Danny Walker’s dreams of basketball glory are dashed when he doesn’t make the seventh-grade travel team in his small New York town, simply because he doesn’t have the all-important height advantage this year’s basketball dads are looking for. It doesn’t matter that he is one of the best basketball players in town. It doesn’t matter that he played on the fifth- and sixth-grade travel teams. It doesn’t even matter that his father is the Richie Walker, who led his own seventh-grade travel team to a national championship, only to have his pro career cut short by a disabling car accident. Or maybe that last one does matter, because this year’s seventh-grade team is coached by a bitter rival of Richie Walker.

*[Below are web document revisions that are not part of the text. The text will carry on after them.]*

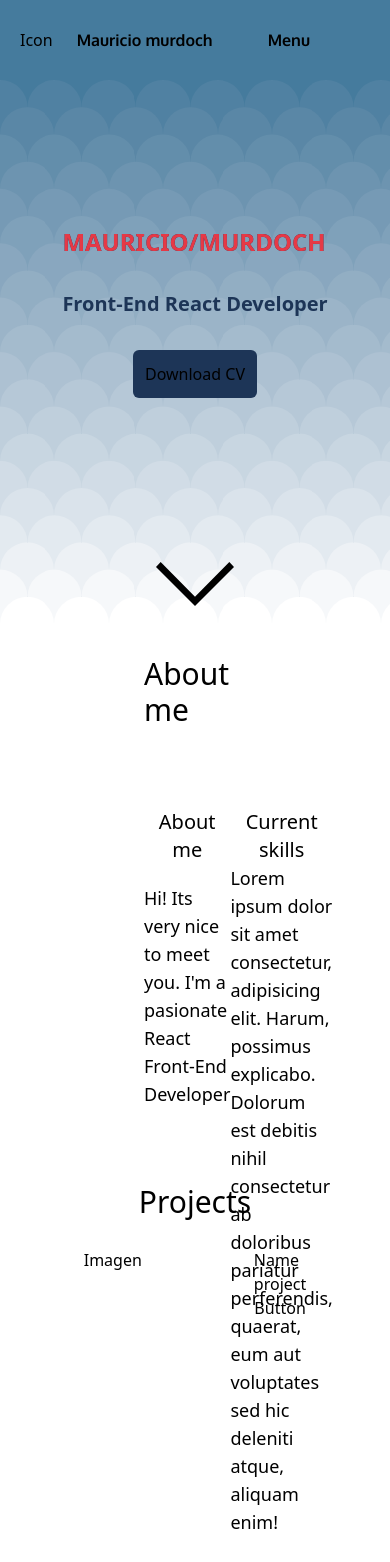
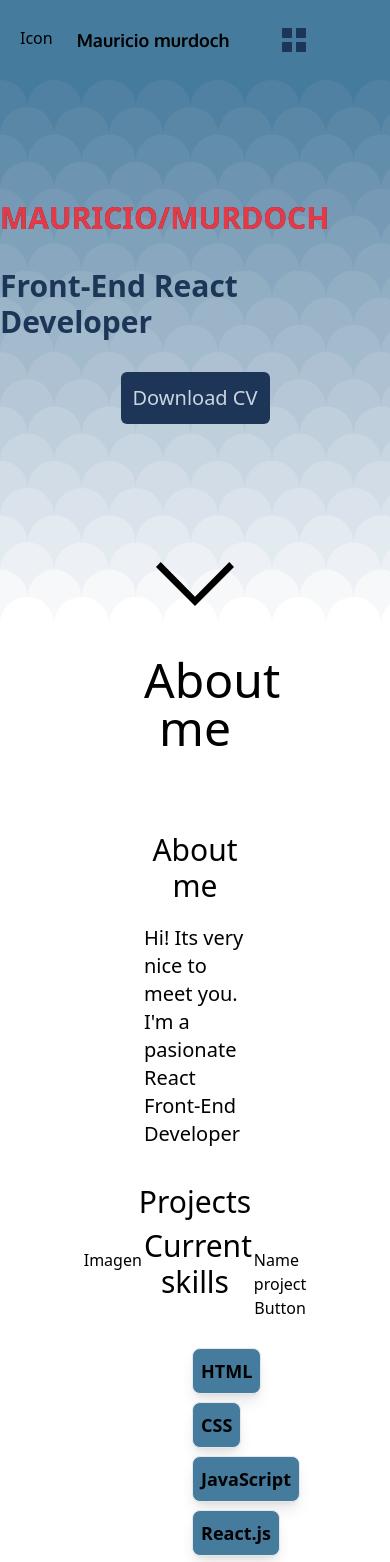
Before and after one commit to Mauricioam/Website-Portfolio, a React (Vite) app: page / in a window 390 px wide. Shown: the top 1562 px of the page. Built offline with nearby package versions, Linux system fonts and the light colour scheme.

Commit message:
change welcome effect and about me

```diff
--- /dev/null
+++ b/src/assets/CloseIcon.jsx
@@ -0,0 +1,10 @@
+import React from 'react'
+
+function CloseIcon() {
+  return (
+<div className='w-[2rem]'>
+<svg viewBox="0 0 1024 1024" xmlns="http://www.w3.org/2000/svg" fill="#000000"><g id="SVGRepo_bgCarrier" stroke-width="0"></g><g id="SVGRepo_tracerCarrier" stroke-linecap="round" stroke-linejoin="round"></g><g id="SVGRepo_iconCarrier"><path fill="#1d3557" d="M195.2 195.2a64 64 0 0 1 90.496 0L512 421.504 738.304 195.2a64 64 0 0 1 90.496 90.496L602.496 512 828.8 738.304a64 64 0 0 1-90.496 90.496L512 602.496 285.696 828.8a64 64 0 0 1-90.496-90.496L421.504 512 195.2 285.696a64 64 0 0 1 0-90.496z"></path></g></svg></div>
+  )
+}
+
+export default CloseIcon;
--- a/src/assets/LinkedIn-icon.jsx
+++ b/src/assets/LinkedIn-icon.jsx
@@ -6,7 +6,7 @@ function LinkedInIcon() {
     const [hover,setHover] = useState(false)
 
   return (
-    <a className='hover:cursor-pointer' href='https://www.linkedin.com/in/mauriciomurdoch/' target="_blank"   onMouseEnter={()=>setHover(!hover)} onMouseLeave={()=>setHover(!hover)}>
+    <a className='hover:cursor-pointer hover:transition-all' href='https://www.linkedin.com/in/mauriciomurdoch/' target="_blank"   onMouseEnter={()=>setHover(!hover)} onMouseLeave={()=>setHover(!hover)}>
         <svg fill={hover ? "#1d3557": "#f1faee"} height="60px" width="60px"  version="1.1" id="Layer_1" xmlns="http://www.w3.org/2000/svg" xmlns:xlink="http://www.w3.org/1999/xlink" viewBox="-143 145 512 512" xml:space="preserve"><g id="SVGRepo_bgCarrier" stroke-width="0"></g><g id="SVGRepo_tracerCarrier" stroke-linecap="round" stroke-linejoin="round"></g><g id="SVGRepo_iconCarrier"> <path d="M113,145c-141.4,0-256,114.6-256,256s114.6,256,256,256s256-114.6,256-256S254.4,145,113,145z M41.4,508.1H-8.5V348.4h49.9 V508.1z M15.1,328.4h-0.4c-18.1,0-29.8-12.2-29.8-27.7c0-15.8,12.1-27.7,30.5-27.7c18.4,0,29.7,11.9,30.1,27.7 C45.6,316.1,33.9,328.4,15.1,328.4z M241,508.1h-56.6v-82.6c0-21.6-8.8-36.4-28.3-36.4c-14.9,0-23.2,10-27,19.6 c-1.4,3.4-1.2,8.2-1.2,13.1v86.3H71.8c0,0,0.7-146.4,0-159.7h56.1v25.1c3.3-11,21.2-26.6,49.8-26.6c35.5,0,63.3,23,63.3,72.4V508.1z "></path> </g></svg>
     </a>
   )
--- /dev/null
+++ b/src/assets/MenuIcon.jsx
@@ -0,0 +1,11 @@
+import React from 'react'
+
+function MenuIcon() {
+  return (
+    <div className='w-[2rem]'>
+<svg viewBox="0 0 1024 1024" xmlns="http://www.w3.org/2000/svg" fill="#000000"><g id="SVGRepo_bgCarrier" stroke-width="0"></g><g id="SVGRepo_tracerCarrier" stroke-linecap="round" stroke-linejoin="round"></g><g id="SVGRepo_iconCarrier"><path fill="#1d3557" d="M160 448a32 32 0 0 1-32-32V160.064a32 32 0 0 1 32-32h256a32 32 0 0 1 32 32V416a32 32 0 0 1-32 32H160zm448 0a32 32 0 0 1-32-32V160.064a32 32 0 0 1 32-32h255.936a32 32 0 0 1 32 32V416a32 32 0 0 1-32 32H608zM160 896a32 32 0 0 1-32-32V608a32 32 0 0 1 32-32h256a32 32 0 0 1 32 32v256a32 32 0 0 1-32 32H160zm448 0a32 32 0 0 1-32-32V608a32 32 0 0 1 32-32h255.936a32 32 0 0 1 32 32v256a32 32 0 0 1-32 32H608z"></path></g></svg>
+</div>
+  )
+}
+
+export default MenuIcon
--- a/src/components/AboutMe.jsx
+++ b/src/components/AboutMe.jsx
@@ -1,20 +1,23 @@
-import React from 'react'
+import React from 'react';
+
+const techStack = ["HTML","CSS","JavaScript","React.js","Redux","Tailwind","Bootstrap5","Node.js","Express","PostreSQL"]
+const techStackStyles = "text-lg font-bold border p-2 rounded-lg bg-primary shadow-lg"
 
 function AboutMe() {
   return (
     <div id='Get to know me!' className='flex flex-col gap-20 w-screen px-36 h-[33rem] pt-8'>
-        <div className='flex justify-center'>
-        <h1 className='text-3xl font bold'>About me</h1>
-        </div>
-        <div className='flex'>
+        <h1 className=' text-5xl  text-center'>About me</h1>
+        <div className='flex flex-col md:flex-row gap-20'>
         <div className='flex flex-col'>
-            <h1 className='text-xl text-center pb-5'>About me</h1>
-            <p className='text-lg'>Hi! Its very nice to meet you. I'm a pasionate React Front-End Developer</p>
+            <h1 className='text-3xl text-center pb-5'>About me</h1>
+            <p className='text-xl'>Hi! Its very nice to meet you. I'm a pasionate React Front-End Developer</p>
 
         </div>
-        <div className='flex flex-col'>
-            <h1 className='text-xl text-center'>Current skills</h1>
-            <p className='text-lg'>Lorem ipsum dolor sit amet consectetur, adipisicing elit. Harum, possimus explicabo. Dolorum est debitis nihil consectetur ab doloribus pariatur perferendis, quaerat, eum aut voluptates sed hic deleniti atque, aliquam enim!</p>
+        <div className='flex flex-col '>
+            <h1 className='text-3xl  text-center'>Current skills</h1>
+            <div className='flex gap-2 flex-wrap p-12 '>
+             {techStack.map((item,i)=>(<span  key={i} className={techStackStyles}>{item}</span>))}
+            </div>
 
         </div>
         </div>
--- a/src/components/Header/Header.jsx
+++ b/src/components/Header/Header.jsx
@@ -1,10 +1,13 @@
 import React, { useState } from "react";
+import CloseIcon from "../../assets/CloseIcon";
+import MenuIcon from "../../assets/MenuIcon";
+
 
 function Header() {
   const [menu, setMenu] = useState(false);
 
-    const TitlesWideScreenStyle = "font-title font-bold text-md";
-    const TitlesMobileStyles = `${TitlesWideScreenStyle} font-normal  flex w-screen h-12 items-center justify-end pr-20 hover:text-primary transition-all`
+    const TitlesWideScreenStyle = "font-title text-lg font-bold text-md hover:text-secondary hover:transition-all";
+    const TitlesMobileStyles = `${TitlesWideScreenStyle} font-bold border  flex w-screen h-12 items-center justify-end pr-20 hover:text-primary transition-all`
     const menuItems = ["Home","Get to know me!","Projects","Contact"]
 
 
@@ -13,11 +16,12 @@ function Header() {
       <header className="w-screen h-[5rem]  flex items-center gap-3 bg-primary  ">
         <div className="flex ml-5 flex-1  gap-6">
           <span className="-lg:hidden ">Icon</span>
-          <h1 className={TitlesWideScreenStyle}>Mauricio murdoch</h1>
+          <h1 className="font-title font-bold text-lg">Mauricio murdoch</h1>
         </div>
-        <button onClick={()=>setMenu(!menu)} type="button" className="flex mr-20 md:hidden">
-         {menu ? (<p>X</p>): (<p className={TitlesWideScreenStyle}>Menu</p>)}
+         <button onClick={()=>setMenu(!menu)} type="button" className="flex mr-20 md:hidden">
+         {menu ? (<CloseIcon/>): (<MenuIcon/>)}
         </button>
+
         <div className="md:flex md:mr-16 hidden ">
           <ul className="flex gap-16 ">
             {menuItems.map((item,i) =>(<li key={i} className={TitlesWideScreenStyle}><a href={`#${item}`}>{item}</a></li>))}
@@ -25,7 +29,7 @@ function Header() {
         </div>
       </header>
       {/* Dropdown menu */}
-     {menu && (<div className={`md:invisible z-10  w-screen shadow-2xl bg-sky  absolute border  justify-end `}>
+     {menu && (<div className={`md:invisible z-10   w-screen shadow-2xl bg-sky  absolute border  justify-end `}>
         <ul className="flex flex-col   text-right">
            {menuItems.map((item,i) =>(<li key={i} className={TitlesMobileStyles}><a href={`#${item}`}>{item}</a></li>))}
         </ul>
--- a/src/components/Welcome.jsx
+++ b/src/components/Welcome.jsx
@@ -10,26 +10,26 @@ import ArrowDown from '../assets/ArrowDown';
 
 function Welcome() {
 
+  const [onMouseEffect,setOnMouseEffect] = useState(false);
 
-  const [textEffect, setTextEffect] = useState(false)
 
   return (
     <div id='Home' className='w-screen flex flex-col ' style={{backgroundImage:`url(${image})`}}>
     <div className=' flex items-center min-h-[29rem]  ' >
-        <div className=' lg:flex lg:flex-col lg:gap-5 lg:p-5 hidden '>
+        <div className=' lg:flex lg:flex-col lg:gap-8 lg:p-5 hidden '>
            <LinkedInIcon />
             <GithubIcon/>
             <CvIcon/>
         </div>
-        <div className='lg:flex lg:flex-col lg:gap-7 flex flex-col gap-8 m-auto '>
+        <div className='lg:flex lg:flex-col lg:gap-16 flex flex-col gap-8 m-auto '>
           <div className='flex'>
-          <button onClick={()=>setTextEffect(!textEffect)} className={` z-0 hover:cursor-loading relative text-secondary lg:text-7xl text-2xl font-bold before:content-["MAURICIO/MURDOCH"] before:text-error before:absolute ${textEffect ? "before:bottom-2 before:right-2" : ""}`}>MAURICIO/MURDOCH</button>
+          <button onMouseEnter={()=>setOnMouseEffect(true)} className={` z-0 hover:cursor-loading relative text-secondary lg:text-7xl text-3xl font-bold before:content-["MAURICIO/MURDOCH"] before:text-error before:absolute ${onMouseEffect && "before:-translate-x-2 before:-translate-y-2"}  }`}>MAURICIO/MURDOCH</button>
 
           </div>
-        <h1 className='md:text-4xl text-xl  text-secondary font-extrabold'>Front-End React Developer</h1>
+        <h1 className='md:text-5xl text-3xl  text-secondary font-extrabold'>Front-End React Developer</h1>
         <div className='flex justify-center md:flex md:justify-start'>
 
-        <button className=' rounded-md p-3 bg-secondary hover:bg-primary transition-all '>Download CV</button>
+        <button className='text-xl  rounded-md md:p-5 p-3 bg-secondary hover:bg-primary transition-all text-slate-300 '>Download CV</button>
 
         </div>
         </div>
--- a/tailwind.config.cjs
+++ b/tailwind.config.cjs
@@ -25,7 +25,7 @@ module.exports = {
       },
       fontFamily: {
         'title':['Oxygen', 'sans-serif'],
-        'body':['Oxygen-Regular400']
+
 
       },
     },
```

To Danny Walker, basketball is life. So when he starts talking about giving it up, his Mom and his friends get very concerned. Concerned enough to bring Danny’s deadbeat Dad back into his life. Concerned enough to risk money, friendship, public embarrassment, and total failure by starting a new travel team, just so Danny can play.
Slowly, painfully, a group of misfits, rejects, and average players who didn’t even try out for the “real team” shape up to become a real team themselves. Aided by his “supernatural basketball powers” (as Danny’s mom calls them), he makes the kind of basketball magic that can turn even a little guy like him into a giant. Gradually Danny emerges as a leader, kids used to losing learn how to win, and the Middletown Warriors prove that the game is at its best when it’s about kids having fun.
New York-based sportswriter and kids’ basketball coach Mike Lupica seems ideally qualified to write this book, which will appeal to all athletics-minded kids; though his hip, grammatically loose, IM-savvy writing style may cause some Moms and teachers to frown. Because it is such a book of this moment in American culture, and loaded with basketball lingo to boot, I will not predict that it will become a classic. Rather, I will predict that, for right now, it holds a lot of appeal: enough to keep up a kid’s habit of reading even when he tires of magical fantasies, teen melodramas, and serious literature.